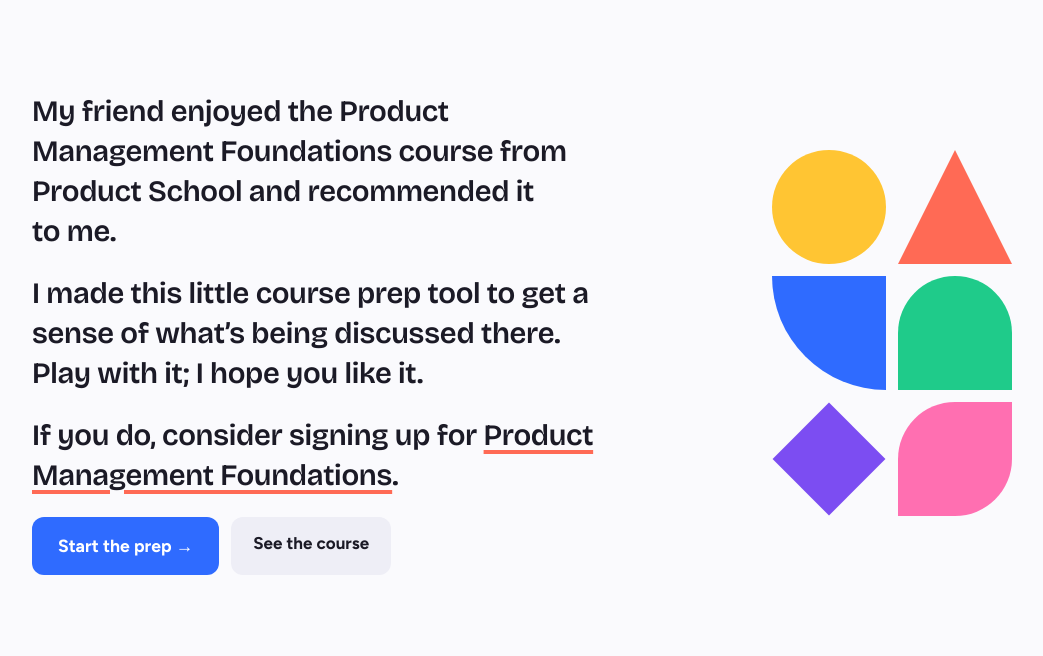
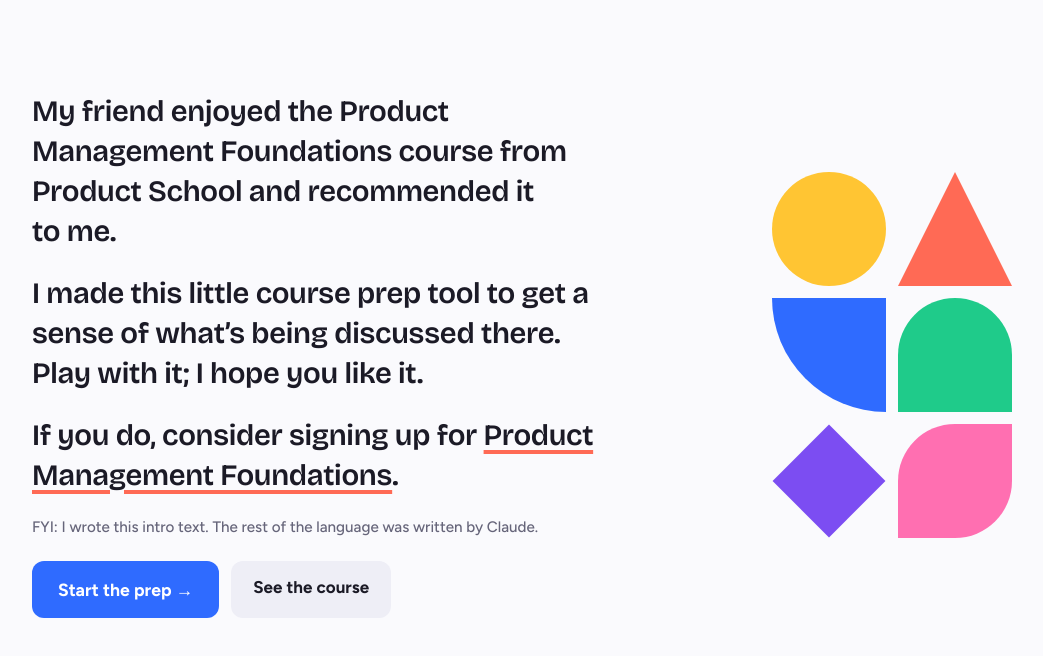
Before and after one commit to steefvw/productschoolprep, a website: page src/index.html in a window 1280 px wide. Shown: the whole page, without its empty margins (118-1161 px from the left). Drawn offline with nearby package versions, Linux system fonts and the light colour scheme.

Commit message:
Note which text is mine and which is written by Claude
Co-Authored-By: Claude Opus 5.5 <noreply@anthropic.com>

```diff
--- a/src/index.html
+++ b/src/index.html
@@ -191,6 +191,7 @@ button{border:0;cursor:pointer;background:none;padding:0;text-align:left}
 .intro .msg{display:flex;flex-direction:column;gap:22px;min-width:0}
 .intro .msg p{font:600 clamp(1.3rem,3.2vw,1.85rem)/1.35 var(--display);letter-spacing:-.01em;max-width:30ch;text-wrap:pretty}
 .intro .msg a.inl{color:inherit;text-decoration-color:var(--coral);text-decoration-thickness:4px;text-underline-offset:5px}
+.intro .msg p.fyi{font:500 .95rem/1.4 var(--body);color:var(--muted);letter-spacing:0;max-width:none}
 .intro .acts{display:flex;flex-wrap:wrap;gap:12px}
 .intro .acts a{text-decoration:none}
 .intro .btn.go{flex:none;padding:16px 26px}
@@ -619,6 +620,7 @@ function intro(){
    <p>My friend enjoyed the Product Management Foundations course from Product School and recommended it to me.</p>
    <p>I made this little course prep tool to get a sense of what’s being discussed there. Play with it; I hope you like it.</p>
    <p>If you do, consider signing up for <a class="inl" href="${REF_URL}" target="_blank" rel="noopener">Product Management Foundations</a>.</p>
+   <p class="fyi">FYI: I wrote this intro text. The rest of the language was written by Claude.</p>
    <div class="acts"><a class="btn go" href="#home" style="--c:var(--blue);--on:var(--paper)">Start the prep →</a><a class="btn" href="${REF_URL}" target="_blank" rel="noopener" style="color:inherit">See the course</a></div>
   </div><div class="shapes" aria-hidden="true"><i></i><i></i><i></i><i></i><i></i><i></i></div></section>`;
 }
```
Also changed, not shown: README.md.
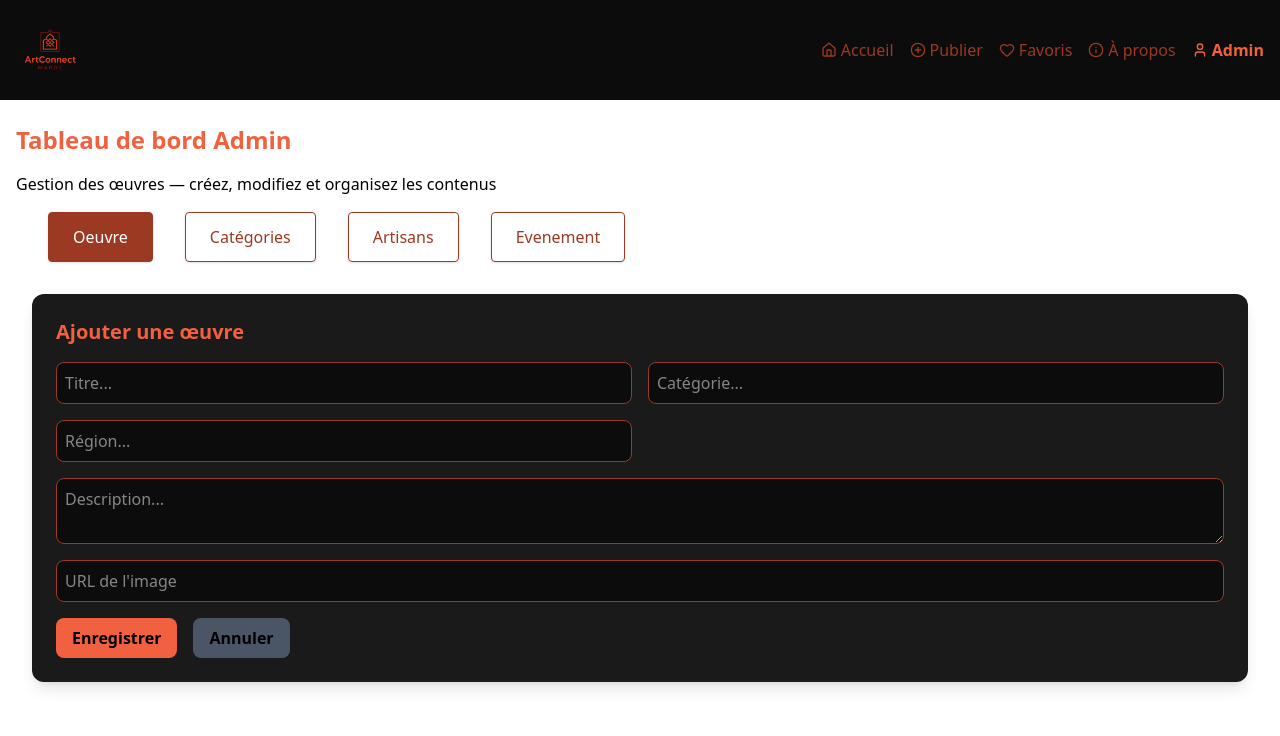
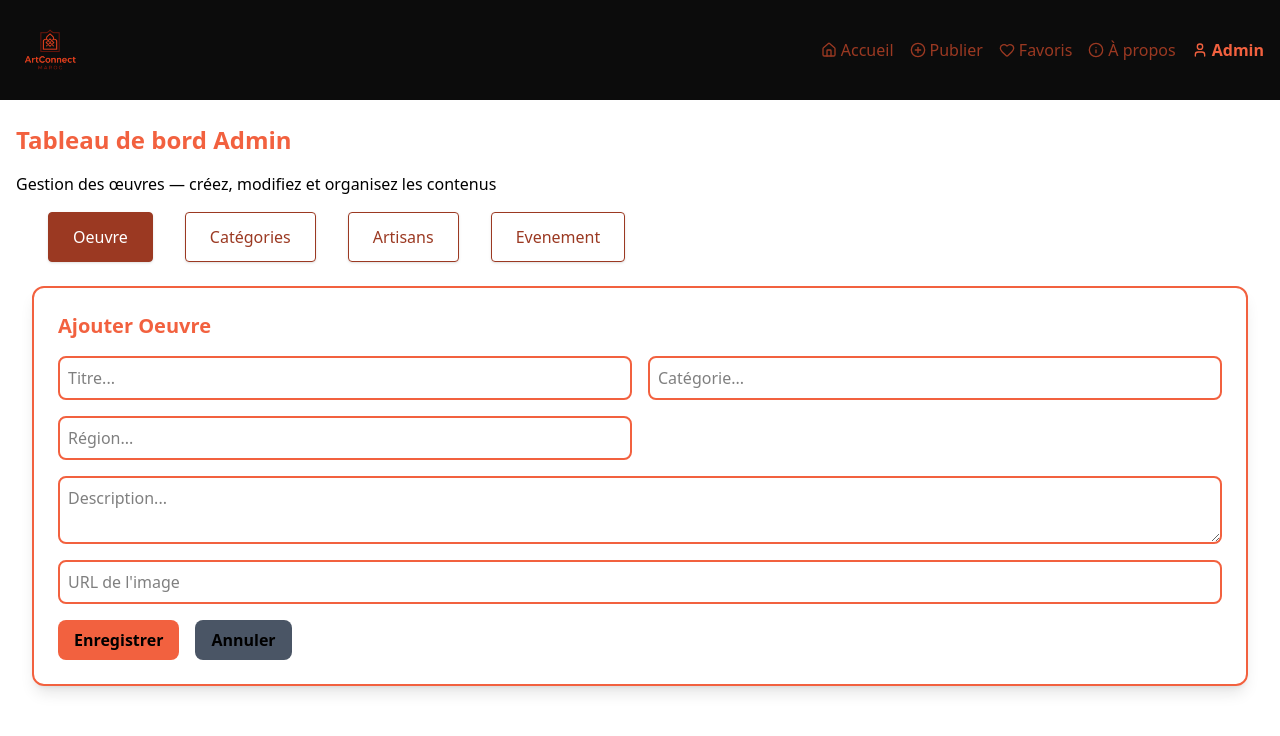
Before and after one commit to Mouad1949/brief_4-, a React (Vite) app: page /admin in a window 1280 px wide. Shown: the top 736 px of the page. Built offline with nearby package versions, Linux system fonts and the light colour scheme; data requests are answered from the project's data file.

Commit message:
update in context

```diff
--- a/src/Components/Acuiels/Oeuvres.jsx
+++ b/src/Components/Acuiels/Oeuvres.jsx
@@ -1,39 +1,9 @@
 
-import React from "react";
+import React, { useContext } from "react";
+import { OeuvresContext } from "../../Context/OeuvresProvider";
 
 export default function Oeuvres() {
-  const oeuvres = [
-    {
-      id: 1,
-      titre: "Tapis berbère",
-      image: "/src/assets/tapis.jpeg",
-      region: "Taznakht, Maroc",
-    },
-    {
-      id: 2,
-      titre: "Zellige traditionnel",
-      image: "/src/assets/zellige.jpeg",
-      region: "Fès, Maroc",
-    },
-    {
-      id: 3,
-      titre: "Plâtre sculpté",
-      image: "/src/assets/platre.jpg",
-      region: "Marrakech, Maroc",
-    },
-    {
-      id: 4,
-      titre: "Poterie artisanale",
-      image: "/src/assets/pottery.jpeg",
-      region: "Safi, Maroc",
-    },
-    {
-      id: 5,
-      titre: "Poterie artisanale",
-      image: "/src/assets/pottery.jpeg",
-      region: "Safi, Maroc",
-    }
-  ];
+  const {oeuvres} = useContext(OeuvresContext);
 
   return (
     <div className="">
@@ -42,6 +12,9 @@ export default function Oeuvres() {
         Dernières Œuvres
       </h2>
 
+      {
+        oeuvres.length === 0 ? (<p>Aucune œuvre trouvée...</p>) :
+        (
           <div className="grid grid-cols-1 sm:grid-cols-2 md:grid-cols-3 lg:grid-cols-5 gap-6">
             {oeuvres.map((item) => (
               <div
@@ -63,10 +36,10 @@ export default function Oeuvres() {
                   <button className="inline-block cursor-pointer rounded bg-[#9B3922] px-6 py-3 font-medium text-white shadow hover:bg-transparent hover:text-[#9B3922] border border-[#9B3922] transition">Ajouter des favoris</button>
                 </div>
               </div>
-
               ))}
-
           </div>
+        )
+      }
     </section>
     </div>
   );
--- a/src/Components/Admin/AddForm.jsx
+++ b/src/Components/Admin/AddForm.jsx
@@ -1,11 +1,13 @@
 import React, { useState } from "react";
 
-export default function AddForm({ onCancel, onSave }) {
+export default function AddForm({ onCancel, onSave}) {
   const [title, setTitle] = useState("");
   const [category, setCategory] = useState("");
   const [region, setRegion] = useState("");
   const [description, setDescription] = useState("");
   const [image, setImage] = useState("");
+   const buttons = ["Oeuvre", "Catégories", "Artisans", "Evenement"];
+  const [active, setActive] = useState("Oeuvre");
 
   const handleSubmit = (e) => {
     e.preventDefault();
@@ -21,36 +23,59 @@ export default function AddForm({ onCancel, onSave }) {
     setImage("");
   };
 
+
   return (
-    <div className="bg-[#1a1a1a] p-6 rounded-xl shadow-lg mb-6">
-      <h2 className="text-xl font-bold text-[#F2613F] mb-4">Ajouter une œuvre</h2>
+    <div>
+      <div className="flex justify-baseline mb-6">
+        {buttons.map((btn) => (
+          <button
+            key={btn}
+            onClick={() => setActive(btn)}
+            className={`inline-block mx-4 cursor-pointer rounded px-6 py-3 font-medium shadow border transition
+              ${
+                active === btn
+                  ? "bg-[#9B3922] text-white border-[#9B3922]"
+                  : "text-[#9B3922] border-[#9B3922] hover:bg-[#9B3922] hover:text-white"
+              }`}
+          >
+            {btn}
+          </button>
+        ))}
+      </div>
+
+      {/* فورم */}
+      <div className="border-2 border-[#F2613F] p-6 rounded-xl shadow-lg mb-6">
+        <h2 className="text-xl font-bold text-[#F2613F] mb-4">
+          Ajouter {active}
+        </h2>
+
         <form onSubmit={handleSubmit} className="grid grid-cols-2 gap-4">
           <input
             type="text"
             placeholder="Titre..."
             value={title}
             onChange={(e) => setTitle(e.target.value)}
-          className="p-2 rounded-lg bg-[#0C0C0C] border border-[#9B3922] text-white"
+            className="p-2 rounded-lg border-2 border-[#F2613F]"
           />
           <input
             type="text"
             placeholder="Catégorie..."
             value={category}
             onChange={(e) => setCategory(e.target.value)}
-          className="p-2 rounded-lg bg-[#0C0C0C] border border-[#9B3922] text-white"
+            className="p-2 rounded-lg border-2 border-[#F2613F]"
           />
           <input
             type="text"
             placeholder="Région..."
             value={region}
             onChange={(e) => setRegion(e.target.value)}
-          className="p-2 rounded-lg bg-[#0C0C0C] border border-[#9B3922] text-white"
+            className="p-2 rounded-lg border-2 border-[#F2613F]"
           />
           <textarea
             placeholder="Description..."
             value={description}
             onChange={(e) => setDescription(e.target.value)}
-          className="p-2 rounded-lg bg-[#0C0C0C] border border-[#9B3922] text-white col-span-2"
+            className="p-2 rounded-lg border-2 border-[#F2613F] col-span-2"
           ></textarea>
 
           <input
@@ -58,7 +83,7 @@ export default function AddForm({ onCancel, onSave }) {
             placeholder="URL de l'image"
             value={image}
             onChange={(e) => setImage(e.target.value)}
-          className="p-2 rounded-lg bg-[#0C0C0C] border border-[#9B3922] text-white col-span-2"
+            className="p-2 rounded-lg  border-2 border-[#F2613F] col-span-2"
           />
 
           <div className="flex gap-4 col-span-2">
@@ -78,5 +103,6 @@ export default function AddForm({ onCancel, onSave }) {
           </div>
         </form>
       </div>
+    </div>
   );
 }
--- a/src/Components/Admin/ComponentButton.jsx
+++ /dev/null
@@ -1,23 +0,0 @@
-import React, { useState } from 'react'
-
-function ComponentButton() {
-  const [active,setActive] = useState('Oeuvre');
-  const buttons = ['Oeuvre','Catégories','Artisans','Evenement'];
-  return (
-    <div className='flex justify-baseline '>
-      {/* <button className=" bg-[#9B3922] px-6 py-3 font-medium text-white shadow hover:bg-transparent hover:">Ajouter des favoris</button> */}
-
-      {
-        buttons.map(btn=>(
-            <button key={btn}
-            onClick={() => setActive(btn)}
-            className={`inline-block mx-4 cursor-pointer rounded px-6 py-3 font-medium shadow border transition
-              ${active === btn ? "bg-[#9B3922] text-white border-[#9B3922]" :"text-[#9B3922] border-[#9B3922] hover:bg-[#9B3922] hover:text-white"}`}>{btn}</button>
-        ))
-      }
-
-    </div>
-  )
-}
-
-export default ComponentButton
--- /dev/null
+++ b/src/Context/OeuvresProvider.jsx
@@ -0,0 +1,21 @@
+import axios from "axios";
+import { createContext, useState, useEffect } from "react";
+
+export const OeuvresContext = createContext();
+
+export const OeuvresProvider = ({ children }) => {
+  const [oeuvres, setOeuvres] = useState([]);
+
+  useEffect(() => {
+    axios
+      .get("http://localhost:3000/oeuvres")
+      .then((res) => setOeuvres(res.data))
+      .catch((err) => console.error(err));
+  }, []);
+
+  return (
+    <OeuvresContext.Provider value={{oeuvres}}>
+      {children}
+    </OeuvresContext.Provider>
+  );
+};
--- a/src/Pages/Admin.jsx
+++ b/src/Pages/Admin.jsx
@@ -1,5 +1,4 @@
 import React from "react";
-import ComponentButton from "../Components/Admin/ComponentButton";
 import AddForm from "../Components/Admin/AddForm";
 import SearchForm from "../Components/Admin/SearchForm";
 import CardItem from "../Components/Admin/CardItem";
@@ -9,9 +8,6 @@ export default function Admin() {
     <div>
       <h1 className="text-2xl font-bold text-[#F2613F] mb-4">Tableau de bord Admin</h1>
       <p>Gestion des œuvres — créez, modifiez et organisez les contenus</p>
-      <div className="p-4">
-          <ComponentButton />
-      </div>
       <div className="p-4">
           <AddForm />
       </div>
```
Also changed, not shown: src/App.jsx (+7 -3 lines). Lines whose indentation alone changed are shown as unchanged.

[Exercise]:
Your answer should consist of every line from the entries that holds "Components".

[Exercise answer]:
--- a/src/Components/Acuiels/Oeuvres.jsx
+++ b/src/Components/Acuiels/Oeuvres.jsx
--- a/src/Components/Admin/AddForm.jsx
+++ b/src/Components/Admin/AddForm.jsx
--- a/src/Components/Admin/ComponentButton.jsx
-import ComponentButton from "../Components/Admin/ComponentButton";
 import AddForm from "../Components/Admin/AddForm";
 import SearchForm from "../Components/Admin/SearchForm";
 import CardItem from "../Components/Admin/CardItem";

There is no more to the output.